Archaeologists working on the French island of Corsica have discovered an ancient temple believed to have been built by a mysterious ancient cult. Corsican construction crews were digging roadworks in 2016 when they came across the ruins of an ancient structure below ground. French archaeologists were called in, and it was determined that the ruins once belonged to a temple used by followers of Mithraism, an ancient sacrificial cult. Little is known about this mysterious religion, but it is believed to have been based on the worship of the god Mithra which began in Persia. Roman soldiers came into contact with Persian cultures in the east and eventually brought the belief system back to Europe with them.
The temple was built to hold close to four hundred people and was built where the Roman city of Mariana once stood. The temple has been dated to around 100 BCE. While excavating the temple, the archaeologists discovered a marble altar which depicts a dog and a snake drinking the blood of a sacrificed bull while a scorpion pinches the bull’s testes. Yikes. Other finds include bronze bells, pottery, oil lamps, and a female head carved from marble. These guys knew how to party.
Mithraism appeared at roughly the same time Christianity did but died out suddenly, leaving no written record of the cult’s fate. The sudden appearance of Christianity and almost simultaneous disappearance of Mithraism have led to some speculation that there might have been conflicts between the two groups.
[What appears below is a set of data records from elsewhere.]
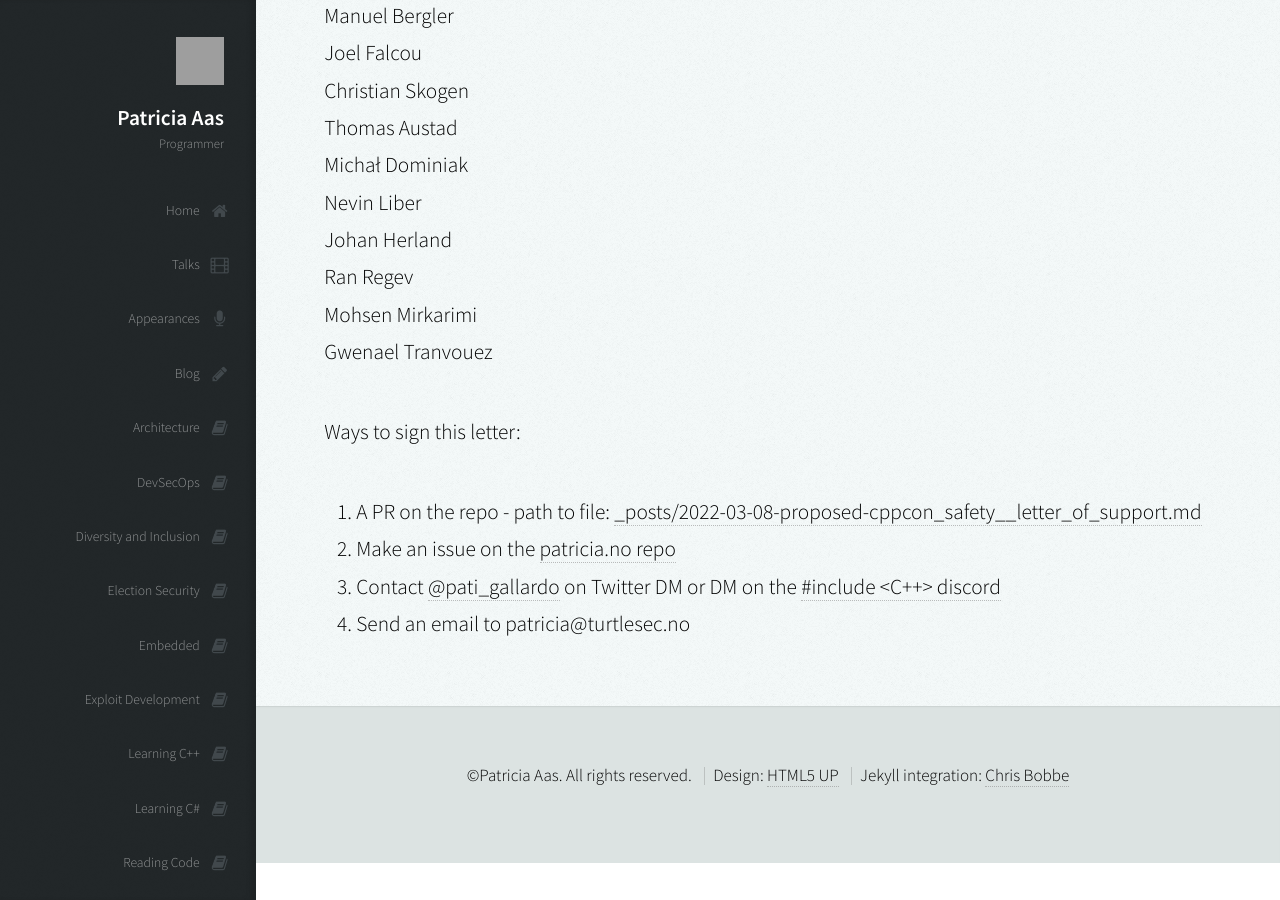
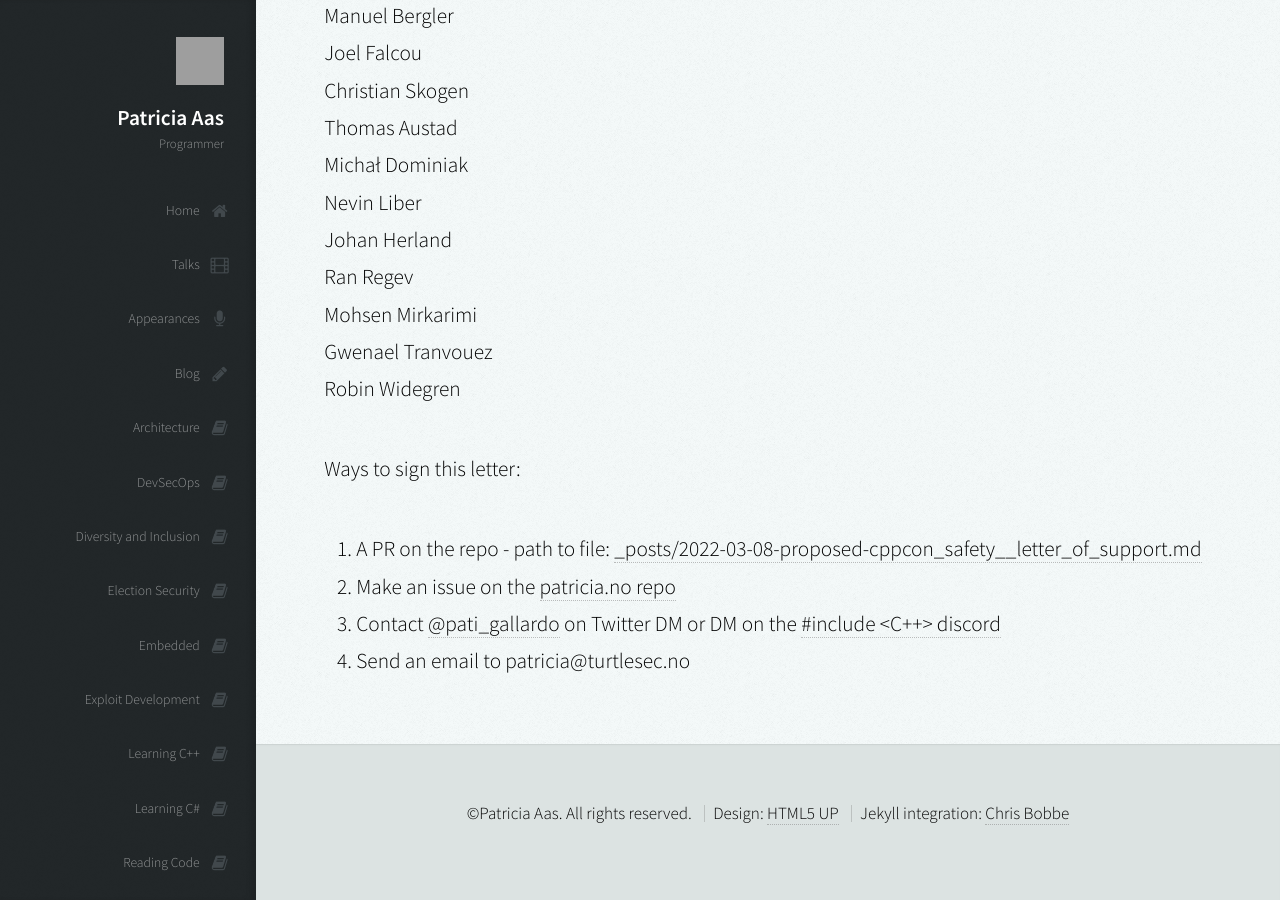
Before and after one commit to patricia-gallardo/patricia-gallardo.github.io, a Jekyll site: the page built from _posts/2022-03-08-proposed-cppcon_safety__letter_of_support.md, in a window 1280 px wide and 900 px high, scrolled down 2312 px. Built offline with Jekyll 4.4.1, drawn with Linux system fonts in a browser that asks for light colours; nearby versions of some CDN libraries; grey boxes are pictures that could not be loaded.

Commit message:
Update 2022-03-08-proposed-cppcon_safety__letter_of_support.md

```diff
--- a/_posts/2022-03-08-proposed-cppcon_safety__letter_of_support.md
+++ b/_posts/2022-03-08-proposed-cppcon_safety__letter_of_support.md
@@ -70,6 +70,7 @@ Johan Herland <br>
 Ran Regev <br>
 Mohsen Mirkarimi <br>
 Gwenael Tranvouez <br>
+Robin Widegren <br>
 
 
 Ways to sign this letter:
```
Damage to some of the artifacts found in the temple is believed to support this religious war theory.
Other Mithraic temples have been discovered elsewhere in Europe, but this is the first one found on Corisa, showing that the little-understood This find comes on the heels of several other recent discoveries which show that the religious practices in ancient Rome were more diverse than is typically depicted in Roman mythology.